Harry Leslie Smith, a political activist who has worked with Unite and the wider Labour movement on various campaigns – most recently in getting out the vote at the last general election – celebrated his 93rd birthday today (February 25).
Harry knows more than anyone the value of our welfare state – that’s because he vividly recalls what life was like before it even existed.
Before the creation of the National Health Service, Smith, who was born in Barnsley to a destitute mining family, had to suffer the loss of his sister. She contracted tuberculosis and died in a workhouse infirmary at the age of 10 because their family could not afford medical treatment. She was buried in a pit because they could not afford a proper burial.
Poverty blighted Harry’s life and the lives of so many others before the Second World War. But once the war was over, after witnessing years of carnage and destitution both at home and abroad, Harry’s generation decided that they had had enough. And that’s when, in 1945, the welfare state was born.
Harry experienced a complete change in fortunes thanks to this very welfare state — the poverty he had known as a child would not follow him into adulthood. After serving as an RAF pilot during the Second World War, he returned to Yorkshire with his German wife. He worked various jobs, bought a home, and raised a family of four boys. He eventually emigrated to Canada, where he worked in the oriental carpet trade.
After retiring, Harry saw that the great state his generation had built was beginning to crumble as the financial crisis sent shock waves throughout the world, and — just as with the Great Depression of the 1930s — governments were doing little to help ordinary people.
Witnessing history repeating itself inspired Harry to begin writing his memoirs, Harry’s Last Stand, published in 2014. In the bestselling book, he uses his life experience as testimony to why we must stand up and fight for social institutions such as the NHS.
Harry has campaigned with Unite passionately as the Tory government seeks to destroy the all of these institutions we hold dear, and we wish him a very happy birthday as he continues his activism in support of our movement.
Unite general secretary Len McCluskey said, “Have a very happy birthday today Harry.
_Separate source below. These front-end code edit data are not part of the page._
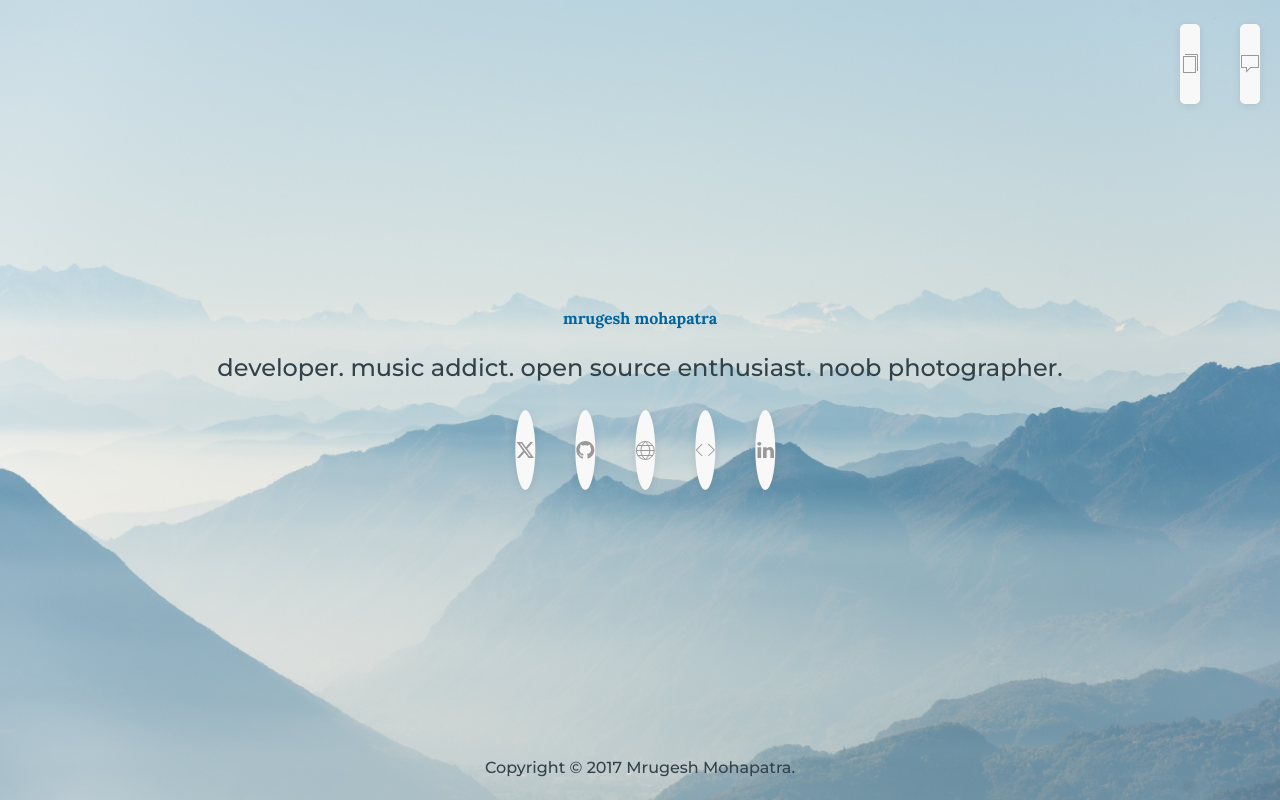
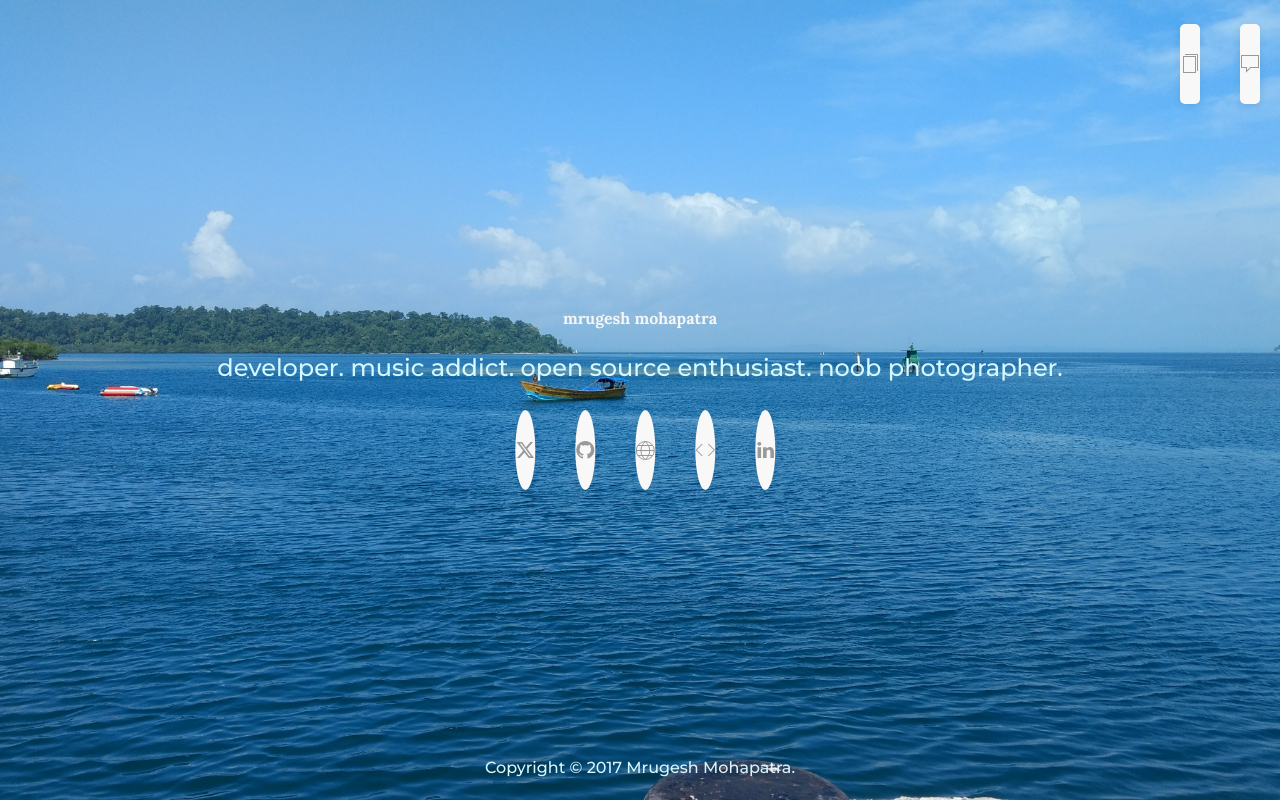
Before and after one commit to raisedadead/portfolio, a React (Create React App) app: page / in a window 1280 px wide. Built offline with nearby package versions, Linux system fonts and the light colour scheme.

Commit message:
feat(bg): Use my own photography

```diff
--- a/src/components/Footer/Footer.js
+++ b/src/components/Footer/Footer.js
@@ -3,7 +3,7 @@ import React from 'react'
 const Footer = () => (
   <footer
     className="uk-position-bottom-center uk-margin-bottom"
-    style={{ color: '#32424A', fontFamily: "'Montserrat', sans-serif" }}
+    style={{ color: '#D5F7FF', fontFamily: "'Montserrat', sans-serif" }}
   >
     <span>Copyright &copy; {new Date().getFullYear()} Mrugesh Mohapatra.</span>
   </footer>
--- a/src/containers/Home/HomeContent.js
+++ b/src/containers/Home/HomeContent.js
@@ -7,13 +7,13 @@ const HomeContent = props => (
   <div {...props}>
     <p
       className={heading}
-      style={{ color: '#00649F', fontFamily: "'Lora', sans-serif" }}
+      style={{ color: '#F5F5F5', fontFamily: "'Lora', sans-serif" }}
     >
       mrugesh mohapatra
     </p>
     <p
       className={tagline}
-      style={{ color: '#32424A', fontFamily: "'Montserrat', sans-serif" }}
+      style={{ color: '#D5F7FF', fontFamily: "'Montserrat', sans-serif" }}
     >
       developer. music addict. open source enthusiast. noob photographer.
     </p>
```
Also changed, not shown: public/assets/images/background.jpg, 1 other file (tests, documents, lock files or other folders).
Your work has inspired millions – warning us of the true cost of austerity and why we must all unite to defeat this threat to our jobs, our lives, our communities, our very futures. You have given us hope – and that’s the one thing that no-one, not even this Conservative government can take from our hearts. Thank you.”